Front-end code edit data:
╭──
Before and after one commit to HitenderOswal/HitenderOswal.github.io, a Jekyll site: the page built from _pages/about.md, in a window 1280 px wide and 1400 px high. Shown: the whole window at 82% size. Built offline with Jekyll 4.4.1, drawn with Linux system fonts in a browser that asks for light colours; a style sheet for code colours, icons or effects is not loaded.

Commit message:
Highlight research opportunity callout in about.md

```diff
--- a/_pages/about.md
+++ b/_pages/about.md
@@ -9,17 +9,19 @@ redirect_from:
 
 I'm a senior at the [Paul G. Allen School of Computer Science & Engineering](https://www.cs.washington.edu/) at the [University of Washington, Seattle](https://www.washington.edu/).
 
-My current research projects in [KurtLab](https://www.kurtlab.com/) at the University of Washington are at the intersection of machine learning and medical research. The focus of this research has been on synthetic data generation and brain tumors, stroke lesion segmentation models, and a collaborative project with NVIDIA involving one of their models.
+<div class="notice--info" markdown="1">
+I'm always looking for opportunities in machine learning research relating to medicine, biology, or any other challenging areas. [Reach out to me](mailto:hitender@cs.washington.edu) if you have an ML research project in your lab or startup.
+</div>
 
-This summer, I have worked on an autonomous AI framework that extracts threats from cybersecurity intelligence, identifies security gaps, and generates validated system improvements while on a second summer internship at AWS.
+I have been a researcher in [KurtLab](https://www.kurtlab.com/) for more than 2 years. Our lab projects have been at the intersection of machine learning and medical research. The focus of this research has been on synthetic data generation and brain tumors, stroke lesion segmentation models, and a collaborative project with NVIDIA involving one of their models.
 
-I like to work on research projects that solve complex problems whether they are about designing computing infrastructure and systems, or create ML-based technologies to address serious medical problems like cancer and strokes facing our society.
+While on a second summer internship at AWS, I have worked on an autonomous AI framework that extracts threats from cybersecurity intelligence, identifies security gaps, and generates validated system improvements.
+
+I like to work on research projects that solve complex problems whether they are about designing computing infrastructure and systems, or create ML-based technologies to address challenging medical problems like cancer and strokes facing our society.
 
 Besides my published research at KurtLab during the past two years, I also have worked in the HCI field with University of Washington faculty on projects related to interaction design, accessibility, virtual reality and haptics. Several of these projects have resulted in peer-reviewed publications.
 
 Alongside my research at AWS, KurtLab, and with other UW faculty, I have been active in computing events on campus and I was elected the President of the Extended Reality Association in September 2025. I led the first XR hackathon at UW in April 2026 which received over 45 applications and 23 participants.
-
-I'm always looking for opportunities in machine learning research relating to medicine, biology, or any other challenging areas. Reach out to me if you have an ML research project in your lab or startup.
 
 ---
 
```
╰──
**Work instructions**
Repeat the entries above exactly, leaving nothing out.

**Task output**
Before and after one commit to HitenderOswal/HitenderOswal.github.io, a Jekyll site: the page built from _pages/about.md, in a window 1280 px wide and 1400 px high. Shown: the whole window at 82% size. Built offline with Jekyll 4.4.1, drawn with Linux system fonts in a browser that asks for light colours; a style sheet for code colours, icons or effects is not loaded.

Commit message:
Highlight research opportunity callout in about.md

```diff
--- a/_pages/about.md
+++ b/_pages/about.md
@@ -9,17 +9,19 @@ redirect_from:
 
 I'm a senior at the [Paul G. Allen School of Computer Science & Engineering](https://www.cs.washington.edu/) at the [University of Washington, Seattle](https://www.washington.edu/).
 
-My current research projects in [KurtLab](https://www.kurtlab.com/) at the University of Washington are at the intersection of machine learning and medical research. The focus of this research has been on synthetic data generation and brain tumors, stroke lesion segmentation models, and a collaborative project with NVIDIA involving one of their models.
+<div class="notice--info" markdown="1">
+I'm always looking for opportunities in machine learning research relating to medicine, biology, or any other challenging areas. [Reach out to me](mailto:hitender@cs.washington.edu) if you have an ML research project in your lab or startup.
+</div>
 
-This summer, I have worked on an autonomous AI framework that extracts threats from cybersecurity intelligence, identifies security gaps, and generates validated system improvements while on a second summer internship at AWS.
+I have been a researcher in [KurtLab](https://www.kurtlab.com/) for more than 2 years. Our lab projects have been at the intersection of machine learning and medical research. The focus of this research has been on synthetic data generation and brain tumors, stroke lesion segmentation models, and a collaborative project with NVIDIA involving one of their models.
 
-I like to work on research projects that solve complex problems whether they are about designing computing infrastructure and systems, or create ML-based technologies to address serious medical problems like cancer and strokes facing our society.
+While on a second summer internship at AWS, I have worked on an autonomous AI framework that extracts threats from cybersecurity intelligence, identifies security gaps, and generates validated system improvements.
+
+I like to work on research projects that solve complex problems whether they are about designing computing infrastructure and systems, or create ML-based technologies to address challenging medical problems like cancer and strokes facing our society.
 
 Besides my published research at KurtLab during the past two years, I also have worked in the HCI field with University of Washington faculty on projects related to interaction design, accessibility, virtual reality and haptics. Several of these projects have resulted in peer-reviewed publications.
 
 Alongside my research at AWS, KurtLab, and with other UW faculty, I have been active in computing events on campus and I was elected the President of the Extended Reality Association in September 2025. I led the first XR hackathon at UW in April 2026 which received over 45 applications and 23 participants.
-
-I'm always looking for opportunities in machine learning research relating to medicine, biology, or any other challenging areas. Reach out to me if you have an ML research project in your lab or startup.
 
 ---
 
```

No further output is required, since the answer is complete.